What this task involves: The records below are to be repeated exactly, minus any pictures.

___ Source records

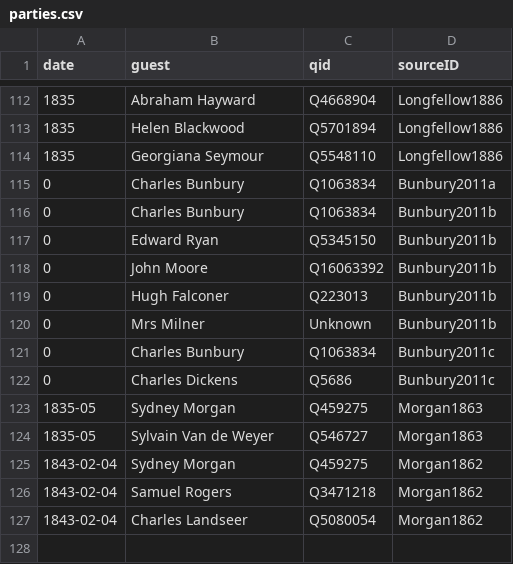
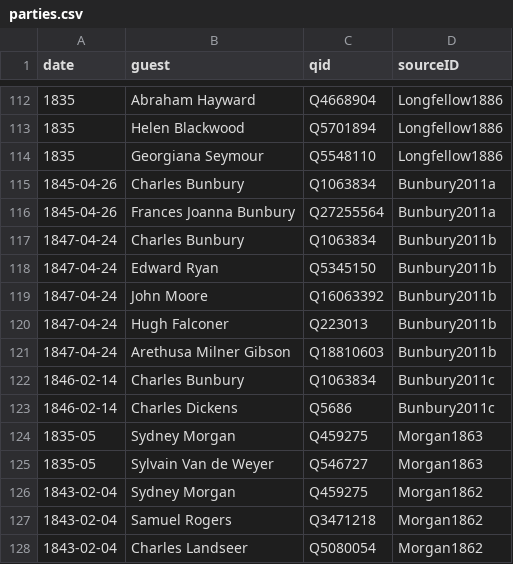
Before and after one commit to lauragarrison87/babbage-parties, a CSV file: parties.csv, drawn as a sheet; only a part is shown, gaps mark what is left out.

Commit message:
Update after clarifying dates and people using full text of Bunbury2011

```diff
--- a/parties.csv
+++ b/parties.csv
@@ -114,10 +114,11 @@ date,guest,qid,sourceID
 1835,Georgiana Seymour,Q5548110,Longfellow1886
-0,Charles Bunbury,Q1063834,Bunbury2011a
-0,Charles Bunbury,Q1063834,Bunbury2011b
-0,Edward Ryan,Q5345150,Bunbury2011b
-0,John Moore,Q16063392,Bunbury2011b
-0,Hugh Falconer,Q223013,Bunbury2011b
-0,Mrs Milner,Unknown,Bunbury2011b
-0,Charles Bunbury,Q1063834,Bunbury2011c
-0,Charles Dickens,Q5686,Bunbury2011c
+1845-04-26,Charles Bunbury,Q1063834,Bunbury2011a
+1845-04-26,Frances Joanna Bunbury, Q27255564,Bunbury2011a
+1847-04-24,Charles Bunbury,Q1063834,Bunbury2011b
+1847-04-24,Edward Ryan,Q5345150,Bunbury2011b
+1847-04-24,John Moore,Q16063392,Bunbury2011b
+1847-04-24,Hugh Falconer,Q223013,Bunbury2011b
+1847-04-24,Arethusa Milner Gibson,Q18810603,Bunbury2011b
+1846-02-14,Charles Bunbury,Q1063834,Bunbury2011c
+1846-02-14,Charles Dickens,Q5686,Bunbury2011c
 1835-05,Sydney Morgan,Q459275, Morgan1863
```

______

Expected answer:
Before and after one commit to lauragarrison87/babbage-parties, a CSV file: parties.csv, drawn as a sheet; only a part is shown, gaps mark what is left out.

Commit message:
Update after clarifying dates and people using full text of Bunbury2011

```diff
--- a/parties.csv
+++ b/parties.csv
@@ -114,10 +114,11 @@ date,guest,qid,sourceID
 1835,Georgiana Seymour,Q5548110,Longfellow1886
-0,Charles Bunbury,Q1063834,Bunbury2011a
-0,Charles Bunbury,Q1063834,Bunbury2011b
-0,Edward Ryan,Q5345150,Bunbury2011b
-0,John Moore,Q16063392,Bunbury2011b
-0,Hugh Falconer,Q223013,Bunbury2011b
-0,Mrs Milner,Unknown,Bunbury2011b
-0,Charles Bunbury,Q1063834,Bunbury2011c
-0,Charles Dickens,Q5686,Bunbury2011c
+1845-04-26,Charles Bunbury,Q1063834,Bunbury2011a
+1845-04-26,Frances Joanna Bunbury, Q27255564,Bunbury2011a
+1847-04-24,Charles Bunbury,Q1063834,Bunbury2011b
+1847-04-24,Edward Ryan,Q5345150,Bunbury2011b
+1847-04-24,John Moore,Q16063392,Bunbury2011b
+1847-04-24,Hugh Falconer,Q223013,Bunbury2011b
+1847-04-24,Arethusa Milner Gibson,Q18810603,Bunbury2011b
+1846-02-14,Charles Bunbury,Q1063834,Bunbury2011c
+1846-02-14,Charles Dickens,Q5686,Bunbury2011c
 1835-05,Sydney Morgan,Q459275, Morgan1863
```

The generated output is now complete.